**Task statement:**
Only lines with the string "href" should be returned from the data below.

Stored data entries
<<<<

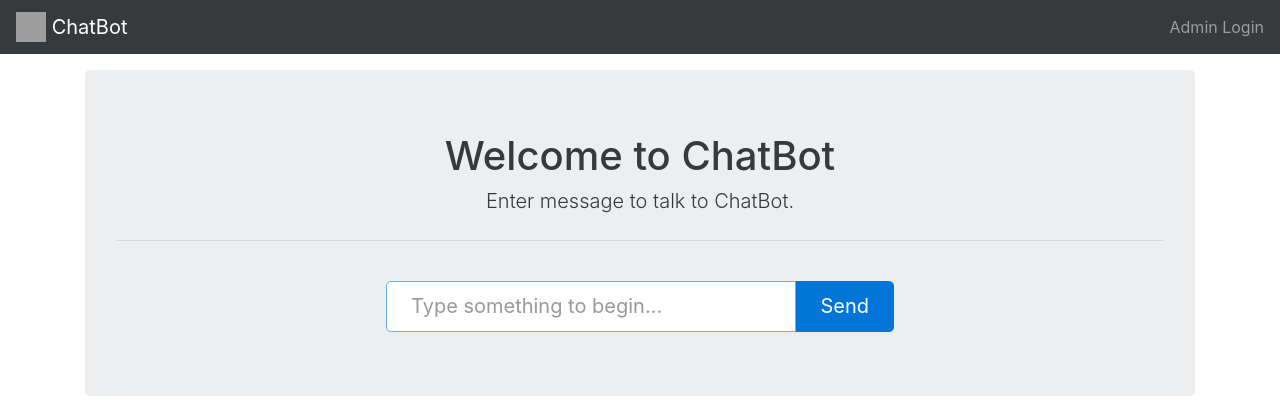
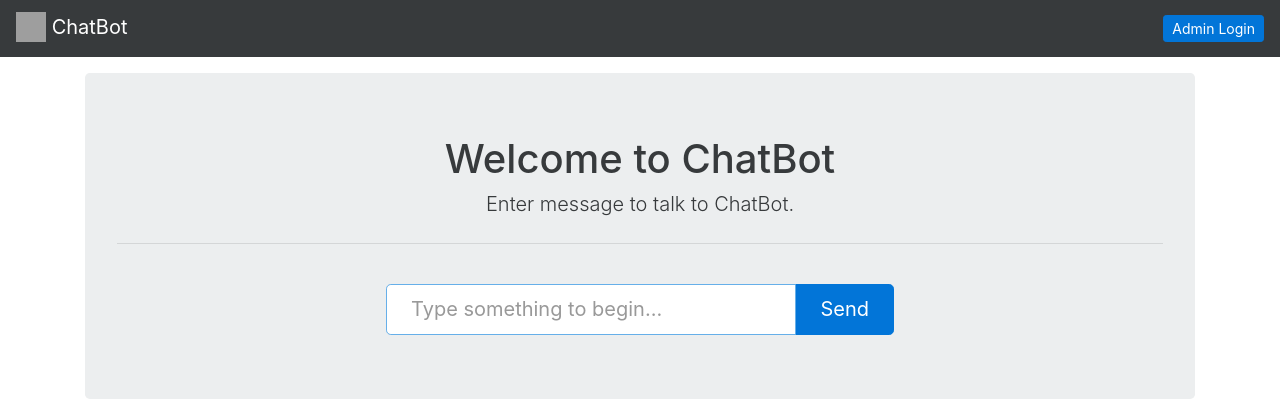
Before and after one commit to fahad-gcet/cio, a Django app: page / in a window 1280 px wide. Shown: the top 420 px of the page. Run offline with Django 3.2, Linux system fonts and the light colour scheme; parts of the project's set-up code (start-up, migrations or seed data) failed here and were passed over; some libraries are stand-ins or nearby versions; grey boxes are pictures that could not be loaded.

Commit message:
change admin login link to button

```diff
--- a/chatbot/templates/nav.html
+++ b/chatbot/templates/nav.html
@@ -9,7 +9,9 @@
 
   <ul class="nav navbar-nav float-xs-right">
     <li class="nav-item">
-      <a class="nav-link" href="{% url 'admin:index' %}">Admin Login</a>
+      <a class="nav-link" href="{% url 'admin:index' %}">
+          <button class="btn btn-sm btn-primary">Admin Login</button>
+      </a>
     </li>
   </ul>
 </nav>
```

>>>>

**Result of the exercise:**
-      <a class="nav-link" href="{% url 'admin:index' %}">Admin Login</a>
+      <a class="nav-link" href="{% url 'admin:index' %}">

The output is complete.